Alexander was also published outside of the United States. In October 1926, he appeared in a special issue of The Palms, a poetic journal based in Guadalajara, Mexico. This special issue, edited by Countee Cullen included two poems by Alexander, "A Collection of Japanese Hokku" and "Dream Song".

Contribution to the Harlem Renaissance[edit]

Although Alexander did not live in Harlem, he was an active participant in the Harlem Renaissance movement. His location outside of Harlem helped to spread the inventive new thinking that flourished at the time in New York City. After writing extensively in Washington, Alexander moved around the country and joined whichever literary circle that existed in his new city. In Philadelphia, he was associated with a group of young writers who were commonly published in the small-time "Black Opals" literary magazine. In Boston he appeared in the "Saturday Evening Quill".

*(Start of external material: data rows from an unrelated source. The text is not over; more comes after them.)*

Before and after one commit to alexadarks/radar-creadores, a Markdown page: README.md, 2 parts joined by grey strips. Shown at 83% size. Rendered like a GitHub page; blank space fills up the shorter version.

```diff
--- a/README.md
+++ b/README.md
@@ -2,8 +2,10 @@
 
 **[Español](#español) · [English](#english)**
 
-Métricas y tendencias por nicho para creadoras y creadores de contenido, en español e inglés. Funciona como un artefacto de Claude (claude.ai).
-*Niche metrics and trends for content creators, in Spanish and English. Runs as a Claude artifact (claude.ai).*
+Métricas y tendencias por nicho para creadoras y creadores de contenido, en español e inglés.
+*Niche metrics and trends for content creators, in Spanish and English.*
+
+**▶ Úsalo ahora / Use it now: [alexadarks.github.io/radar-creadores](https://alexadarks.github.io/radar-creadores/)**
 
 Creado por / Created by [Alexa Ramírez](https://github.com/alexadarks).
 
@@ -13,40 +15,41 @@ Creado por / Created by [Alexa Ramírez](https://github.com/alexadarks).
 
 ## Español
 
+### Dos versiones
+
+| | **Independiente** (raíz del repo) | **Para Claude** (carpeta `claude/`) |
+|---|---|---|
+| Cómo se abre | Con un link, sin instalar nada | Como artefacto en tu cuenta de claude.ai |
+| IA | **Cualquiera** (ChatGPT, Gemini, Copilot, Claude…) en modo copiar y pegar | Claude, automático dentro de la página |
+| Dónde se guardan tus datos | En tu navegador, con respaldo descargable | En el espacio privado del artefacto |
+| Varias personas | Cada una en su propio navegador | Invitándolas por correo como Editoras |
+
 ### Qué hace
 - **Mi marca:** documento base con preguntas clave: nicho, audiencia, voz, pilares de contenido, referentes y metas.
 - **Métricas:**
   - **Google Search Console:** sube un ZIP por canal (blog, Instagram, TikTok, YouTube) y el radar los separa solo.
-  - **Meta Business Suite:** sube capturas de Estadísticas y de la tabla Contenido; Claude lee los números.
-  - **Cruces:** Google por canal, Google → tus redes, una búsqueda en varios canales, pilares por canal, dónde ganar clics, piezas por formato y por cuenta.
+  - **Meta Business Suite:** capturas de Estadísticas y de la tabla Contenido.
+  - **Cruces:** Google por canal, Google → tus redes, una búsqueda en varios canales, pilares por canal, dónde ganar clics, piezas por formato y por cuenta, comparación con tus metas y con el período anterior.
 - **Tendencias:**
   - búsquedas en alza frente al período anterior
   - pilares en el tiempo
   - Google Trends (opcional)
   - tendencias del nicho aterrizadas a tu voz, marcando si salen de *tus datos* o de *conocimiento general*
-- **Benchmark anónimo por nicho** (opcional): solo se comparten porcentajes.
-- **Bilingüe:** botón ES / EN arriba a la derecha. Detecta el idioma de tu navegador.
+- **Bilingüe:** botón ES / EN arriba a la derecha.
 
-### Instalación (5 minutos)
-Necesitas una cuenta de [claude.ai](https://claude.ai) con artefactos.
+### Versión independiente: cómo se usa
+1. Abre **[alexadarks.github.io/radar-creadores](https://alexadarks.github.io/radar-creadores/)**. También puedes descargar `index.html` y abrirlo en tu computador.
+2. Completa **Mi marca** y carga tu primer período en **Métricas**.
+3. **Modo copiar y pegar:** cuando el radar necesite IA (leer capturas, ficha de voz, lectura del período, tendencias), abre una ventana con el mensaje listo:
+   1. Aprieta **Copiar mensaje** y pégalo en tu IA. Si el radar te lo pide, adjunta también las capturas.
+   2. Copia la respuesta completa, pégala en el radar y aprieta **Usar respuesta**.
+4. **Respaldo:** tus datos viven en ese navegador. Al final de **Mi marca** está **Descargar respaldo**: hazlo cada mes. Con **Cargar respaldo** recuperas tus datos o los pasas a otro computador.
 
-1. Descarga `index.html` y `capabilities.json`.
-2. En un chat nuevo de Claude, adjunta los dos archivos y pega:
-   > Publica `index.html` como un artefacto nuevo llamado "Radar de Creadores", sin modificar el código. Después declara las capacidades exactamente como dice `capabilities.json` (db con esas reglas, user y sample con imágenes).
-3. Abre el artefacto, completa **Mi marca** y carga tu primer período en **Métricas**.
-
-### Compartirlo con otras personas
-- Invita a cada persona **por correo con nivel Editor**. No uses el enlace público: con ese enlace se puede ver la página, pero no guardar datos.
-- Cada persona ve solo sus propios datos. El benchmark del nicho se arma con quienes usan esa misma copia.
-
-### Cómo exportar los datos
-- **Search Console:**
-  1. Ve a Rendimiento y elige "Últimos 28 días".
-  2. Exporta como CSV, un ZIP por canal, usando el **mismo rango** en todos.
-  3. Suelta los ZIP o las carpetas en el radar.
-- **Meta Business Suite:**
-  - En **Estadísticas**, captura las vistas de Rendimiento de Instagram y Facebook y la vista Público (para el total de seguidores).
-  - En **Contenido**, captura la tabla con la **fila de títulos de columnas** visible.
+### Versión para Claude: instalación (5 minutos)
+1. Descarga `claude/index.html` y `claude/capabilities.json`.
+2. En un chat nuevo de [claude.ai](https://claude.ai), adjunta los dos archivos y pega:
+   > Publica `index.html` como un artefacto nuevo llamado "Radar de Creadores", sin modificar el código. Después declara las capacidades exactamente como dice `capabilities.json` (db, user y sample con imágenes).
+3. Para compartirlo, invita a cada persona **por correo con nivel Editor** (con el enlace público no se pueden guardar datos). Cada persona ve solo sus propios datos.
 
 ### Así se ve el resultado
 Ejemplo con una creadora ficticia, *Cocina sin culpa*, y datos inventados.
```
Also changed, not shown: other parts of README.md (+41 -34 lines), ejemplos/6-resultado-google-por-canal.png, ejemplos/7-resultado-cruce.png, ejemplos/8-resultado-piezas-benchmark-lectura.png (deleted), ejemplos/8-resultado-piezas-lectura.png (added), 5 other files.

Alexander was influential at the University of North Carolina where he served as honorary editor for special issues of The Carolina Magazine, the official literary publication of the students of the University, which featured black poets and writers. With Alexander's help (he selected works from Crisis and Opportunity writing and poetry contest[clarification needed]), the magazine continued to publish Negro Poetry Numbers and Negro Play Numbers. The continued issues of Negro Poetry Numbers were dedicated to Alexander.


Although he is best known for his work as a poet, Alexander was also a playwright, actor, and costume designer.

After participating in the theater while attending Howard University, Alexander joined the play writers circle of Washington D.C. There, he directed all the plays put on the Randall Community Center in Washington as well as all the plays put on by the Ira Aldridge Players.[citation needed] He studied and toured with The Ethiopian Art Theatre/Players. During their 1923 tour, in which they opened for Broadway, Alexander appeared in Oscar Wilde's Salome and Shakespeare's The Comedy of Errors.[5]


  1. ^ Davis, Alex. The Cambridge companion to modernist poetry (45). Cambridge University Press, eBook
  2. ^ Dubois, W.E.B. "Japanese Hokku." Crisis. Dec 1923: 67-68. Web. 22 Sep. 2011
  3. ^ Locke, Alain (1997). The New Negro: Voices of the Harlem Renaissance. New York: Simon & Schuster/Touchstone. p. 149.
  4. ^ "Opportunity." Encyclopædia Britannica. Encyclopædia Britannica Online. Encyclopædia Britannica, 2011. Web. 22 Sep. 2011[not in citation given]
  5. ^ Salome - 1923 Broadway - Original Broadway Cast on BroadwayWorld.com

Lewis Grandison Alexander on "The Black Renaissance in Washington, 1920-1930s" website

Further reading[edit]

Hans Ostrom. "Lewis Alexander," in The Greenwood Encyclopedia of African American Literature. Edited by Hans Ostrom and J. David Macey. Westport, CT: Greenwood Publishers, 2005. Volume I, 20-21.